Work instructions → Check each line of the data for the string "CASES". Report how many have it, and give nothing else.
--- Record set Enclosed Below ---
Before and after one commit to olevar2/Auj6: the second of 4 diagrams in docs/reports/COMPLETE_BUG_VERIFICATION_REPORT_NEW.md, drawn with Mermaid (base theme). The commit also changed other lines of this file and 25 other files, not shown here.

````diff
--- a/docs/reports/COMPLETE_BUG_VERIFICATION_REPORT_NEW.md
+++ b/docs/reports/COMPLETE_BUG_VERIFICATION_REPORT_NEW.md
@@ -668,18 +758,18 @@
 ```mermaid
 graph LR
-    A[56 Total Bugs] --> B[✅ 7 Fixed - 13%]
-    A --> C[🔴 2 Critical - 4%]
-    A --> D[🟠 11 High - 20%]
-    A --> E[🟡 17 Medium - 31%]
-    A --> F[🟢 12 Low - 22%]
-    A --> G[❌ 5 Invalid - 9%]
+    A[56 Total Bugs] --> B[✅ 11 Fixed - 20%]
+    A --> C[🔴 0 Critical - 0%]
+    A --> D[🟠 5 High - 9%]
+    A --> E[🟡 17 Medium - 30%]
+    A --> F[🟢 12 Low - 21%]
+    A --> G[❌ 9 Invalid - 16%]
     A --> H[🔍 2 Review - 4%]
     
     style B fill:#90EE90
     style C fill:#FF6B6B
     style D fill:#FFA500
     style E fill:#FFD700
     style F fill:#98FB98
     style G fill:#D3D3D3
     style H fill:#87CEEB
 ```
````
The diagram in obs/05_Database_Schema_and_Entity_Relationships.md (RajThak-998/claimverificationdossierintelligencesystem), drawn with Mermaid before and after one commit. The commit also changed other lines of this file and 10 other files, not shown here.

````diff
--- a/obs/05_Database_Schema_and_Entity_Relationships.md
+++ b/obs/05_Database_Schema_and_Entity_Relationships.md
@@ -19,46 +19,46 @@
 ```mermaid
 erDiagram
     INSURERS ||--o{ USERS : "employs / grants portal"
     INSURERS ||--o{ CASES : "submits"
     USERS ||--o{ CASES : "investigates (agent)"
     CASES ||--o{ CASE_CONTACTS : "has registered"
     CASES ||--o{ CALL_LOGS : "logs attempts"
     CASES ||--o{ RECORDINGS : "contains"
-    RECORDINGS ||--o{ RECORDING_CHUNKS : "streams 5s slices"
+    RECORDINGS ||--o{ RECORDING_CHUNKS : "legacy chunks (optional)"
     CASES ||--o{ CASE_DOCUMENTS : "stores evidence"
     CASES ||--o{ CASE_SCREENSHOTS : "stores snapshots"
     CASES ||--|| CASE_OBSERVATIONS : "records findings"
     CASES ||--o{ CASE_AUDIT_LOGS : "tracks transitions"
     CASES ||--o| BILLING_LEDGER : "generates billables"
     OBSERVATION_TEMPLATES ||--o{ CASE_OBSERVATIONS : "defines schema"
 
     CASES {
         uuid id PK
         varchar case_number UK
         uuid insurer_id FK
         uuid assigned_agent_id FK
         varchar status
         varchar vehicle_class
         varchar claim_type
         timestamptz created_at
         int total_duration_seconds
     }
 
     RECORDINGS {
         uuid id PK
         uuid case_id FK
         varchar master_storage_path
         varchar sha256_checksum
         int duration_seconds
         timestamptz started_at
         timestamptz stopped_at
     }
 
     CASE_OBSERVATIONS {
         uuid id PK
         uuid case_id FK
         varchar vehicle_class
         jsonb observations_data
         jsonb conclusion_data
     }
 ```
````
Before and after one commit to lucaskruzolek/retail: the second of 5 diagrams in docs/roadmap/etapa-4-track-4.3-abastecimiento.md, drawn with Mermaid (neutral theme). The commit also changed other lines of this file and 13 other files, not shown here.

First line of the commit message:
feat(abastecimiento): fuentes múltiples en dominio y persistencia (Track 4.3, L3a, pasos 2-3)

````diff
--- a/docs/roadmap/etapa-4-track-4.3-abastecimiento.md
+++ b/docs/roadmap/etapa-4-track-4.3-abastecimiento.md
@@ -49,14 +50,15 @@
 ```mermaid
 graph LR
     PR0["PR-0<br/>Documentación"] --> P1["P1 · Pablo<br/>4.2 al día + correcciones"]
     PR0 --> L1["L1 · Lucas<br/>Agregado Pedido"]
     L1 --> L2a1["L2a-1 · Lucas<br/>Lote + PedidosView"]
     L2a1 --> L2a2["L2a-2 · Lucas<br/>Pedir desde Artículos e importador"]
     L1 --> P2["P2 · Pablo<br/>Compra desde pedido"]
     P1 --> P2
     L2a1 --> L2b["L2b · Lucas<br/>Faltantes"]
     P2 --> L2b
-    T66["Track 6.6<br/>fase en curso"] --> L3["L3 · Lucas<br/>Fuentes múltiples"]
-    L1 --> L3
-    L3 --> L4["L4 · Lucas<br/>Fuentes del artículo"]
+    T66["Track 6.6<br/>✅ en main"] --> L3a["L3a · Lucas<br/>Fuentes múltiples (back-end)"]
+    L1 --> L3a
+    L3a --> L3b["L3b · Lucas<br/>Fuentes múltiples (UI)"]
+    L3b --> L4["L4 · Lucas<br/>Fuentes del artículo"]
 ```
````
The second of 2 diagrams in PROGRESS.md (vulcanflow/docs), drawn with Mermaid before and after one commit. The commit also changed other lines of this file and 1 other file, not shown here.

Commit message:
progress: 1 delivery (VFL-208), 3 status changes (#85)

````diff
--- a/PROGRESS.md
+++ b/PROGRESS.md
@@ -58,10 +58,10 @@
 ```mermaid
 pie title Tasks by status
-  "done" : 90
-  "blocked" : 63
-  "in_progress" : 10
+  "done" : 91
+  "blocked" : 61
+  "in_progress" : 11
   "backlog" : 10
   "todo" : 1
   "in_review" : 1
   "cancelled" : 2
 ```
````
--- End of Enclosed Record set ---
Task result → 11